The following example illustrates the proposed Funding Rule:

A&M Insight: The Funding Rule could significantly expand the application of the excise tax to stock repurchases by foreign-parented groups. Therefore, non-U.S. public corporations should carefully monitor their dealings with U.S. subsidiary entities including identifying any provision of money or property by the subsidiary to its parent, as a distribution, loan, or other transaction. If the foreign parent has received money or property from its U.S. subsidiary in any form, it may want to avoid the purchase of the foreign parent’s stock by any member of the affiliated group (either a corporation or a partnership) from any person outside the group. The phrase “funds by any means” is obviously open to very broad interpretations. In addition to loans and distributions, funding by any means could include cash pooling arrangements and possibly even an intercompany sale of property at an arm’s length price. Foreign parent corporations should also monitor developments in the law, in the form of new legislation, new regulations, or new administrative interpretations. For example, President Biden has proposed, among other things, raising the rate of the tax from 1% to 4%.

According to the Notice, the Funding Rule would apply to repurchases and acquisitions of stock made after December 31, 2022, that are funded on or after December 27, 2022.

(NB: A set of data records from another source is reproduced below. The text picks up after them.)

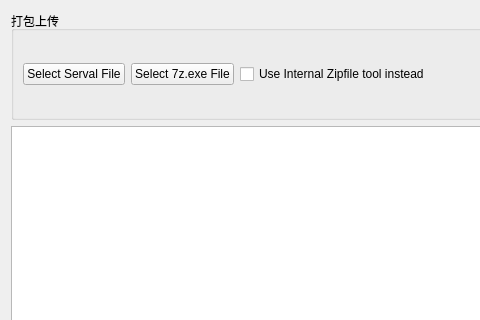
generalized-intelligence/TeguAnnotation, file src/UI_instance/UI_Model/zippanel.ui: the form before one commit; both pictures show x 0 to 480 and y 0 to 320 of the 1016 by 684 pixel window.
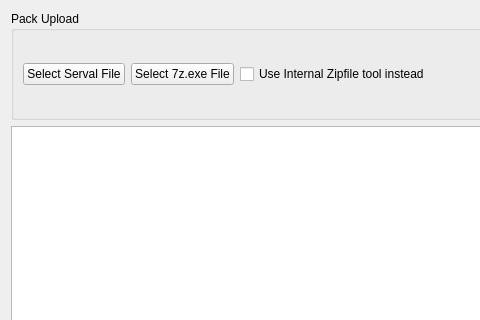
The form after the commit.

Patch:
```diff
--- a/src/UI_instance/UI_Model/zippanel.ui
+++ b/src/UI_instance/UI_Model/zippanel.ui
@@ -17,7 +17,7 @@
    <item>
     <widget class="QGroupBox" name="groupBtn">
      <property name="title">
-      <string>打包上传</string>
+      <string>Pack Upload</string>
      </property>
      <layout class="QHBoxLayout" name="horizontalLayout">
       <item>
```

While anti-abuse rules are not uncommon, the proposed Funding Rule shocked taxpayers and tax advisors alike, as there is no hint of it in the enacted statute. That being the case, the rule may be challenged, but any challenge would be an uphill battle. Therefore, it is important that foreign parent corporations whose stock is traded on any public or private market or exchange consider the potential applications of the rule and monitor their dealings in their own stock, including purchases by any members of their affiliated groups, to manage any exposure to the excise tax. As noted in our earlier alert, the excise tax contains many nuances as to the manner of its application, including the definitions of transactions to which it does or does not apply. If you would like to discuss how the new corporate tax provisions could affect your business and tax planning and implications for transaction modeling, please feel free to reach out to Kevin M. Jacobs or Alan Cathcart.